MIG gun consumables are critical to welding performance and quality. They can also affect the productivity of a welding operation and should be cared for the same as any other piece of welding equipment.
MIG gun consumables comprise the front-end part of the gun — the nozzle or shield, gas diffuser and contact tip — plus the liner. Together, these components are responsible for feeding the welding wire and gas through the MIG gun and for establishing the electrical conductivity necessary to create the arc. Fortunately, you can extend the life of these components and positively affect the efficiency and profit of your welding operation with a few basic tips.
Opening your consumables and haphazardly placing them in a bin can lead to scratches or dents that allow spatter to adhere and will ultimately shorten the products’ life. Similarly, storing your consumables in open or dirty containers can cause dirt and oil to accumulate in the threads, which can prevent them from properly seating together.
Keep MIG consumables in their original packaging until they are ready for use. Also, welding operators should use clean gloves when handling or replacing contact tips, nozzles and diffusers to prevent dirt, oil or other contaminants from adhering to them. Remember, proper storage and handling doesn’t just lower your actual costs for consumables, it can also prevent weld defects that require costly rework.
The position of the contact tip (extended or recessed in the nozzle) can affect how long consumables last, along with how clean they stay. This also extends to the nozzle. The farther the contact tip extends from the nozzle, the closer it is to the arc and the more prone it is to reflective heat. This can result in an increase in spatter and a greater opportunity for burnbacks.

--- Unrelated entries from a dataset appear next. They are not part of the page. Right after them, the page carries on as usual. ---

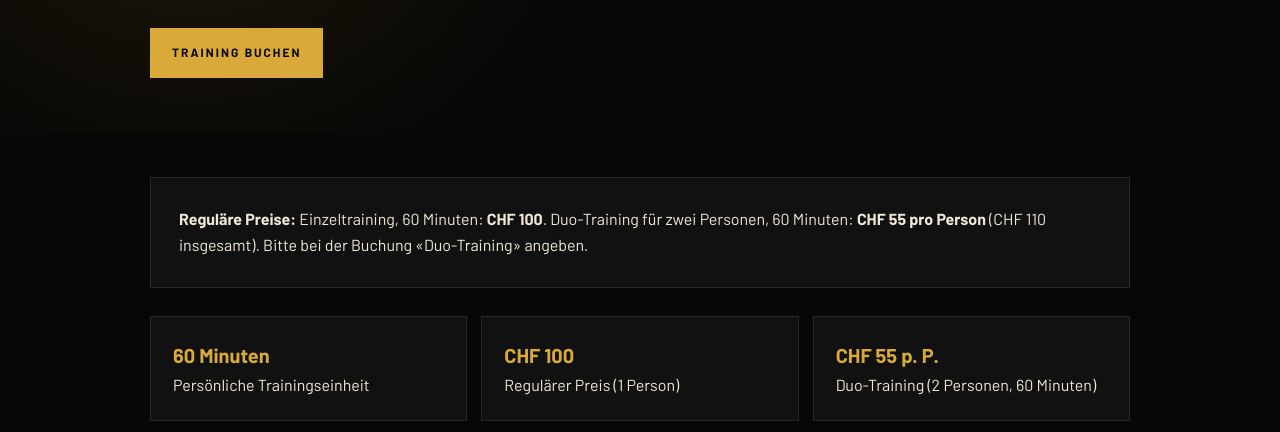
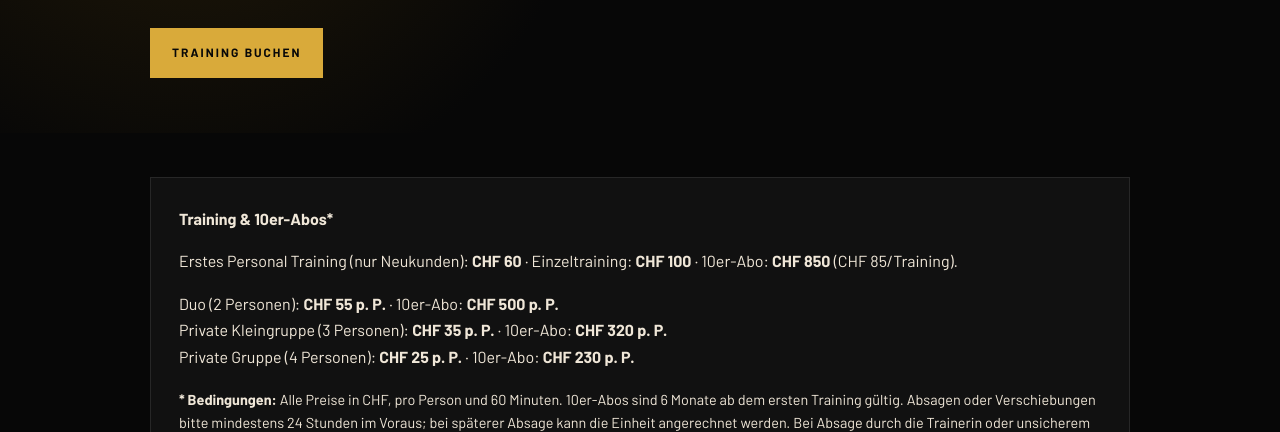
Before and after one commit to Olga800m/My-website-, a plain HTML site: page personal-training-koeniz.html in a window 1280 px wide. Shown: the part 361-793 px from the top of the page. Drawn offline with Linux system fonts and the light colour scheme.

Commit message:
Update training prices, 10-session passes and booking conditions

```diff
--- a/personal-training-koeniz.html
+++ b/personal-training-koeniz.html
@@ -73,12 +73,12 @@
       </section>
       <section class="content">
         <div class="wrap">
-          <div class="panel" aria-label="Preise Personal Training"><strong>Reguläre Preise:</strong> Einzeltraining, 60 Minuten: <strong>CHF 100</strong>. Duo-Training für zwei Personen, 60 Minuten: <strong>CHF 55 pro Person</strong> (CHF 110 insgesamt). Bitte bei der Buchung «Duo-Training» angeben.</div>
+          <div class="panel" aria-label="Preise Personal Training"><strong>Training &amp; 10er-Abos*</strong><p>Erstes Personal Training (nur Neukunden): <strong>CHF 60</strong> · Einzeltraining: <strong>CHF 100</strong> · 10er-Abo: <strong>CHF 850</strong> (CHF 85/Training).</p><p>Duo (2 Personen): <strong>CHF 55 p. P.</strong> · 10er-Abo: <strong>CHF 500 p. P.</strong><br>Private Kleingruppe (3 Personen): <strong>CHF 35 p. P.</strong> · 10er-Abo: <strong>CHF 320 p. P.</strong><br>Private Gruppe (4 Personen): <strong>CHF 25 p. P.</strong> · 10er-Abo: <strong>CHF 230 p. P.</strong></p><p class="training-terms" style="font-size:.9rem;line-height:1.6;margin-top:18px"><strong>* Bedingungen:</strong> Alle Preise in CHF, pro Person und 60 Minuten. 10er-Abos sind 6 Monate ab dem ersten Training gültig. Absagen oder Verschiebungen bitte mindestens 24 Stunden im Voraus; bei späterer Absage kann die Einheit angerechnet werden. Bei Absage durch die Trainerin oder unsicherem Wetter wird die Einheit kostenfrei verschoben. Duo- und private Gruppenpreise gelten bei der angegebenen festen Teilnehmerzahl; Änderungen werden vorab vereinbart. Offenes Gruppentraining findet ab 5 Anmeldungen statt; bei zu wenigen Anmeldungen wird ein Ersatztermin angeboten. Schriftliche individuelle Trainingspläne und allfällige Studio-/Eintrittskosten sind nicht enthalten und werden separat vereinbart. Die Buchung eines Abos erfolgt auf Anfrage.</p></div>
           <div class="grid">
             <div class="card">
               <b>60 Minuten</b>Persönliche Trainingseinheit
             </div>
-            <div class="card"><b>CHF 100</b>Regulärer Preis (1 Person)</div>
+            <div class="card"><b>CHF 100</b>Einzeltraining (1 Person); erstes Training CHF 60</div>
             <div class="card"><b>CHF 55 p. P.</b>Duo-Training (2 Personen, 60 Minuten)</div>
             <div class="card"><b>Köniz</b>Outdoor im Stadion oder Park</div>
           </div>
```
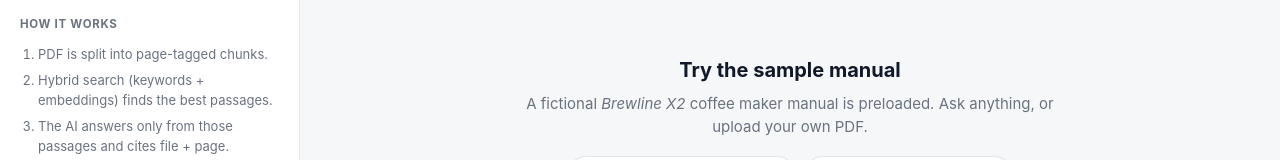
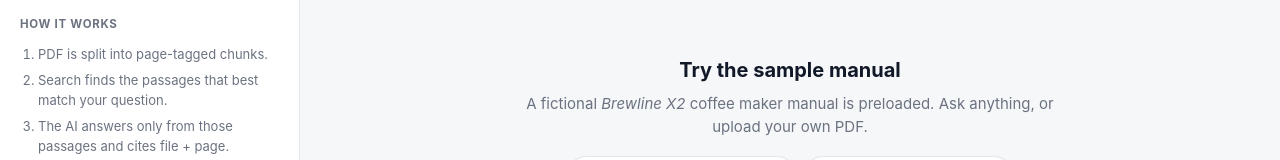
Before and after one commit to Teodoresko/doc-qa-bot, a plain HTML site: page static/index.html in a window 1280 px wide. Shown: the part 263-423 px from the top of the page. Drawn offline with Linux system fonts and the light colour scheme; no server answers.

Commit message:
Docs and sidebar match live setup (Claude + keyword search, Render)
Co-Authored-By: Claude Opus 5.5 <noreply@anthropic.com>

```diff
--- a/static/index.html
+++ b/static/index.html
@@ -35,7 +35,7 @@
         <h2>How it works</h2>
         <ol>
           <li>PDF is split into page-tagged chunks.</li>
-          <li>Hybrid search (keywords + embeddings) finds the best passages.</li>
+          <li>Search finds the passages that best match your question.</li>
           <li>The AI answers only from those passages and cites file + page.</li>
         </ol>
       </section>
```
Also changed, not shown: 2 other files.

Using a recessed contact-tip-to-nozzle relationship when possible can minimize this problem and provide better shielding gas coverage at the same time.
Good conductivity results in better weld quality and can help the components last longer. The diffuser or retaining head forms the connection between the nozzle and the MIG gun neck, holds the contact tip in place and also carries the electrical current to the contact tip to create an arc.
Look for consumables with a tapered design that locks conductive parts — like the contact tip, gas diffuser and MIG gun neck — together. If the connection between the retaining head and contact tip is not secure, electrical resistance can occur and cause the components to overheat and fail.
A MIG gun liner spans the length from the front of the MIG gun through to the feeder connection and is the conduit through which the welding wire feeds. Properly trimming your MIG gun liner significantly increases the longevity. The wrong liner length can cause poor wire feeding and premature failure of both the liner and the contact tip. Too long of a liner can cause compression, resulting in kinking, while cutting it too short allows debris to build up between the liner and the gas diffuser.
Trim your MIG gun liner according to the manufacturer’s recommendations, using the proper tools and cutting it to the correct length. After trimming the liner, make sure there are no raised or sharp edges.
Using an anti-spatter compound can help keep MIG consumables clean on both semi-automatic and robotic welding applications; however, it must be used sparingly. Using too much can cause build-up on the consumables and/or cause debris to accumulate and clog the nozzle, leading to poor gas coverage, inconsistent electrical conductivity or shortened consumable life.
Another way to combat spatter is to inspect the nozzle for build-up on a regular basis and clean it with a soft wire brush or nozzle-cleaning tool as needed. Welding operators should never hit the nozzle against the tooling or work piece to loosen spatter. Doing so can dent, misshape or compromise the smooth surface finish of the nozzle, which creates greater areas for spatter to adhere to and reduces the life of the consumable.
Whenever possible, purchase MIG guns and consumables that are backed by a reliable manufacturer’s warranty, and use all guns and consumables as intended. Also, consider the upfront cost versus the long-term savings of purchasing sturdier and more expensive consumables. They will likely last longer, reducing downtime associated with changeover and the cost of the consumables themselves.
Consumables are vital to the welding process and should be purchased, installed and maintained with care. Doing so not only prevents the cost of downtime for changeover, maintaining excessive inventory and rework but can affect your bottom line. Linde Gas & Equipment offers a supply of premium quality robotic and manual MIG guns and consumables to help you maximize throughput and reduce costs. Contact your Linde productivity specialist or call us at 1-800-225-8247 to learn more.